**Problem requirements**.
Below are the entries to work from; restate word for word the portion that opens with the line containing "() => cancelAnimationFrame(frame);" and closes with the line containing "const stock = form.getValues('variants.0.initialStock')", keeping both.

**Working data**.

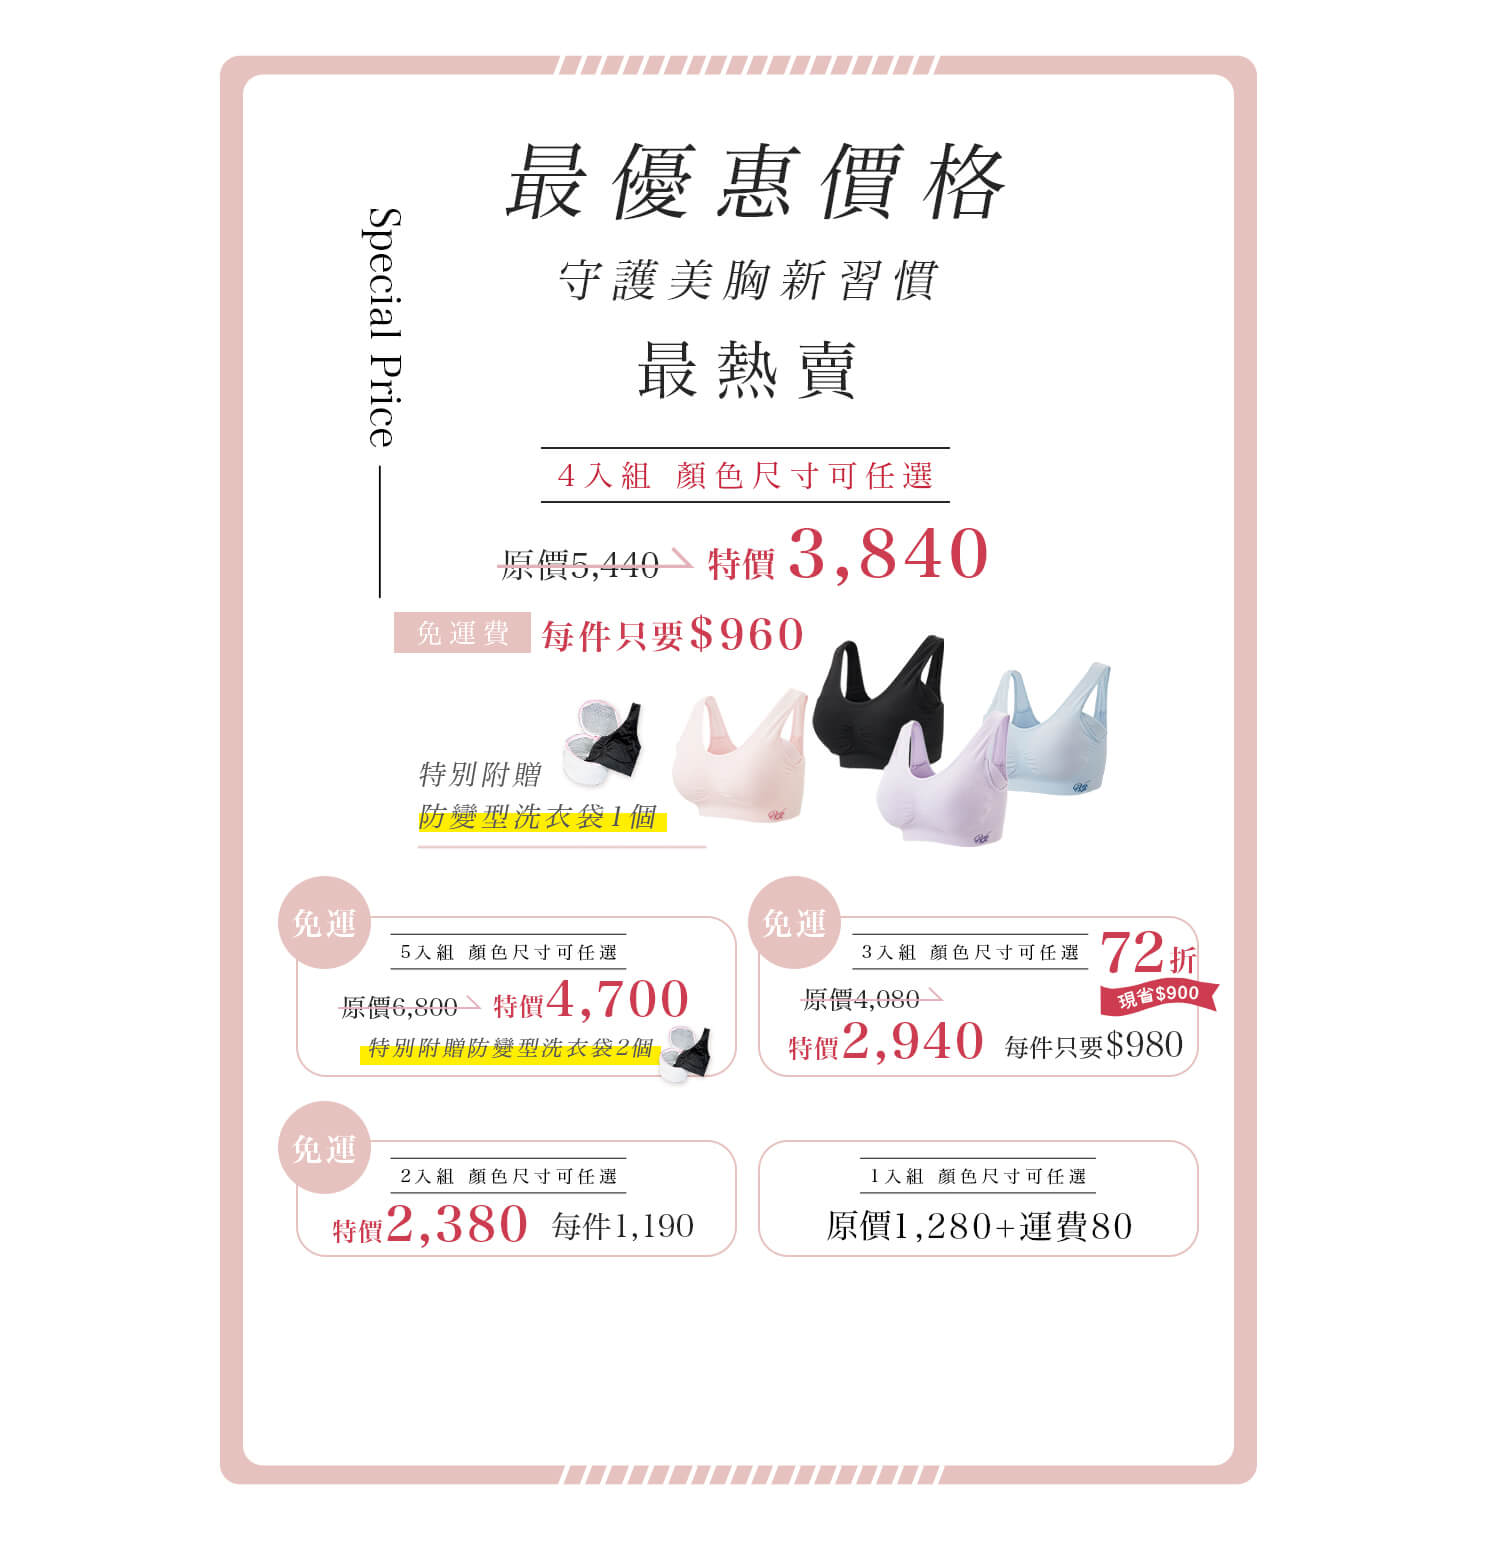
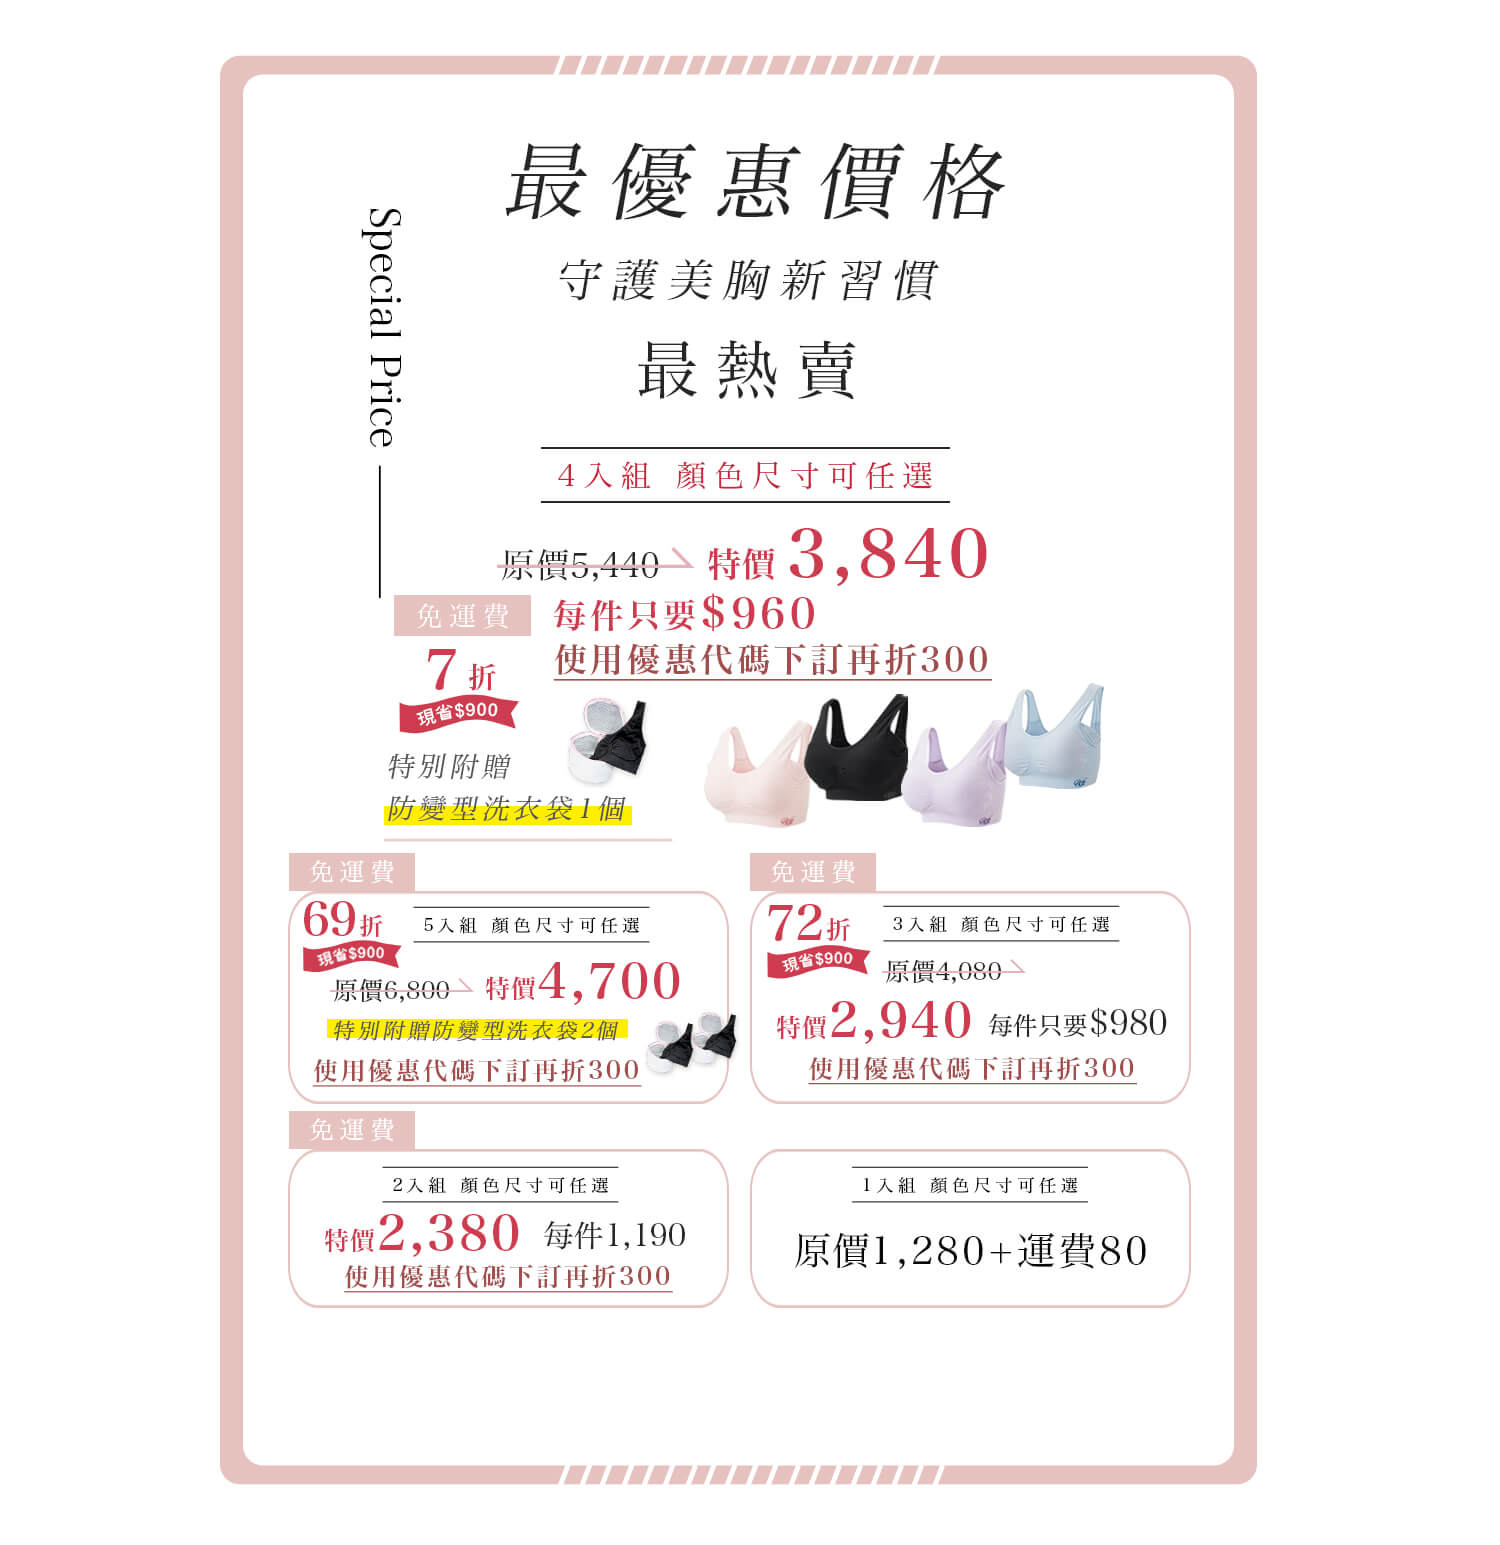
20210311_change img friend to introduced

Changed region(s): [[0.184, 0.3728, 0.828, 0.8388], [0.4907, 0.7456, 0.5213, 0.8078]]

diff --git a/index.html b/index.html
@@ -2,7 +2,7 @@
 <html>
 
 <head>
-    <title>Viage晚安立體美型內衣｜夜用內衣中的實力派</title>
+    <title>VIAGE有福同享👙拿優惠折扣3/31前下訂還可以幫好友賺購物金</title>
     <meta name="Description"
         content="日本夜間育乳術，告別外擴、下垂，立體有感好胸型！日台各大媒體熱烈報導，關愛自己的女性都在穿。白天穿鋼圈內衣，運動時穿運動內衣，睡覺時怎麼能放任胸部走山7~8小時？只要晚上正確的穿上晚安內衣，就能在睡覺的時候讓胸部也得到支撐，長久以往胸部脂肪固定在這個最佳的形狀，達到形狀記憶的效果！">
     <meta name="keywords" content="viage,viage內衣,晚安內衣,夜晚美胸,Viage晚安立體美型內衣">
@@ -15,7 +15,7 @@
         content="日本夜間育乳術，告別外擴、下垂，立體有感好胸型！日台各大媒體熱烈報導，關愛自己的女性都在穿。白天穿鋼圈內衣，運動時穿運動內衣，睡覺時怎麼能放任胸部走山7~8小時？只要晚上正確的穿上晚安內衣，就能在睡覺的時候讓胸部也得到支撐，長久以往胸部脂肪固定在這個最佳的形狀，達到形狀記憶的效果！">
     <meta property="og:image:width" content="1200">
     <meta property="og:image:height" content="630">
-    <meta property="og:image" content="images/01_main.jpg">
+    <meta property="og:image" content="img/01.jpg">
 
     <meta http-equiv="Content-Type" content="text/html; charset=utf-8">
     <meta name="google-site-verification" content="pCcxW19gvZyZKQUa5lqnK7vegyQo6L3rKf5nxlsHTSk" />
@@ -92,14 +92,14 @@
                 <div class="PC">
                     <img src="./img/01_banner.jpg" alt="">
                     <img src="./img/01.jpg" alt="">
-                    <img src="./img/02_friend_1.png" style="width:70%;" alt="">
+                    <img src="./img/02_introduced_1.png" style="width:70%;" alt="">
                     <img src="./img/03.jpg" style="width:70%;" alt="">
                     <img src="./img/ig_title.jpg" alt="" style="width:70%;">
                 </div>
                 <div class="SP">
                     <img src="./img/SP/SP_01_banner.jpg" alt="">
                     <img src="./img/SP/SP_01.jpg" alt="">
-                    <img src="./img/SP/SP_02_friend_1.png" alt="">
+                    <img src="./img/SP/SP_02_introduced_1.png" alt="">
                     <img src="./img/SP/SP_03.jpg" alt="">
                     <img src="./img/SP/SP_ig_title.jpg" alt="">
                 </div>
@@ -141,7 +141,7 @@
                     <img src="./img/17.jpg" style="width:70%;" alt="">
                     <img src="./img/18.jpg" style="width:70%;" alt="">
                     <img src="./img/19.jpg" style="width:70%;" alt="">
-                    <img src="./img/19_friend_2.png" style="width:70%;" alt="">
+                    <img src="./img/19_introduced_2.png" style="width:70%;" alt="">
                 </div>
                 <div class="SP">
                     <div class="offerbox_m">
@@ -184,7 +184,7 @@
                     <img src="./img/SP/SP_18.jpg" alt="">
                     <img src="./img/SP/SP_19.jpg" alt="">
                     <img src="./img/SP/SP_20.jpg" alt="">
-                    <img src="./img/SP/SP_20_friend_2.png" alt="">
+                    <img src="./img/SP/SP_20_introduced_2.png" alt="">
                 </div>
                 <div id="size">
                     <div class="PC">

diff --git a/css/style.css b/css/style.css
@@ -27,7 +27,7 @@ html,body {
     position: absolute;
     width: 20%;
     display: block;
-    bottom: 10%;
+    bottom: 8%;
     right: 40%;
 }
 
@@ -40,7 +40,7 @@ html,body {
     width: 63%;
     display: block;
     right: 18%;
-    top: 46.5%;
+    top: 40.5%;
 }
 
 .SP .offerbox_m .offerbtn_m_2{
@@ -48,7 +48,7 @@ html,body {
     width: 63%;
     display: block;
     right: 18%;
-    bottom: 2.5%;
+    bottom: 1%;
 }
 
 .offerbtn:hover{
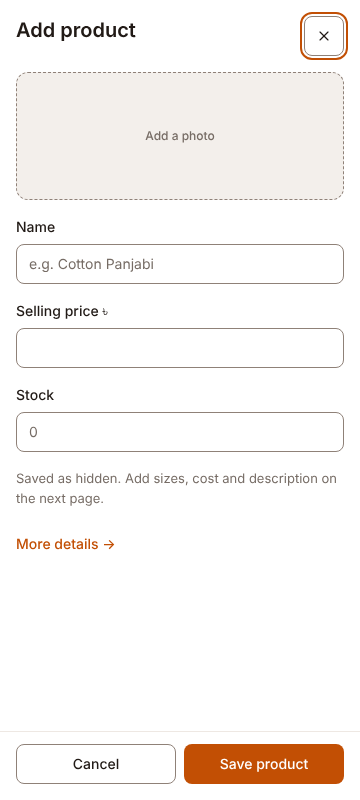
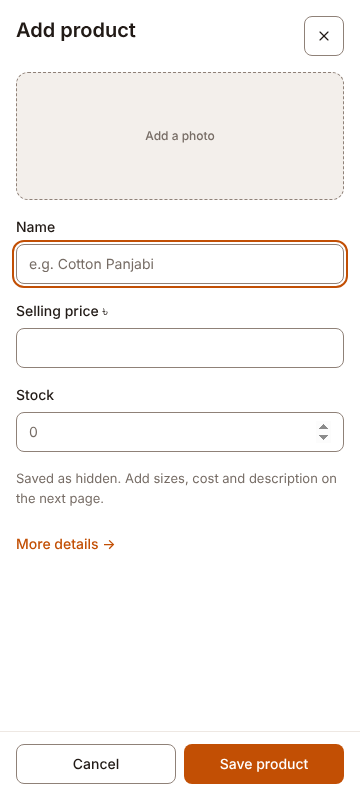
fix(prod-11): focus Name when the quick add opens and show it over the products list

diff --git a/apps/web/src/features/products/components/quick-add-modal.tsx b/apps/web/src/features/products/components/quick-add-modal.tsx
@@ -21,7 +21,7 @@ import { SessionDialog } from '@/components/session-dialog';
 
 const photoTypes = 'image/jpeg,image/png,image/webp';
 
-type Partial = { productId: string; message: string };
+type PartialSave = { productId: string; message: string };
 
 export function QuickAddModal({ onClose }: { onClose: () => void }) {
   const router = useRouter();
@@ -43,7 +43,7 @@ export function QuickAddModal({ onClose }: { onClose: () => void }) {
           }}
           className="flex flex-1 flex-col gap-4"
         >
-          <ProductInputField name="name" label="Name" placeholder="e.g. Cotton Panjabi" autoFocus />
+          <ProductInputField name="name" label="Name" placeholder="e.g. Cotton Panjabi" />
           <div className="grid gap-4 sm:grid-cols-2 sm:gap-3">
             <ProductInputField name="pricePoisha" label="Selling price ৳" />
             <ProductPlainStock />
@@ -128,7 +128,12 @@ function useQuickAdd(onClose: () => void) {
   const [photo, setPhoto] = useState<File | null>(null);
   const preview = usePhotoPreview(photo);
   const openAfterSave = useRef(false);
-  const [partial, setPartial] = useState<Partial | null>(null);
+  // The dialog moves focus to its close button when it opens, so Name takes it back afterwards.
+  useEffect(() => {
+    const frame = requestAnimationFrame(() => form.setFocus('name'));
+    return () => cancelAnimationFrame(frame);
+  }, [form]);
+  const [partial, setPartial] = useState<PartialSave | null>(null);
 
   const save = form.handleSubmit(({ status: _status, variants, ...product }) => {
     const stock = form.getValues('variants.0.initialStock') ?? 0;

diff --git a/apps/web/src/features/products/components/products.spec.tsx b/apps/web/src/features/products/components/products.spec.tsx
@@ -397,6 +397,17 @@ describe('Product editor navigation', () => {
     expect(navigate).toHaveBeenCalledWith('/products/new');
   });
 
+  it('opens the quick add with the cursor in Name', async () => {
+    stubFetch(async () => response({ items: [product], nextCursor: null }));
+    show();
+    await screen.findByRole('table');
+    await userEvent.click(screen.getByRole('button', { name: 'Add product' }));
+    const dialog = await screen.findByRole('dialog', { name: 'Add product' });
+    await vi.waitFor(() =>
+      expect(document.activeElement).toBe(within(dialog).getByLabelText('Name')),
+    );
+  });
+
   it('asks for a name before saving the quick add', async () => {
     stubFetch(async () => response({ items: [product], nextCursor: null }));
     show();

**Solution to this exercise**.
+    return () => cancelAnimationFrame(frame);
+  }, [form]);
+  const [partial, setPartial] = useState<PartialSave | null>(null);
 
   const save = form.handleSubmit(({ status: _status, variants, ...product }) => {
     const stock = form.getValues('variants.0.initialStock') ?? 0;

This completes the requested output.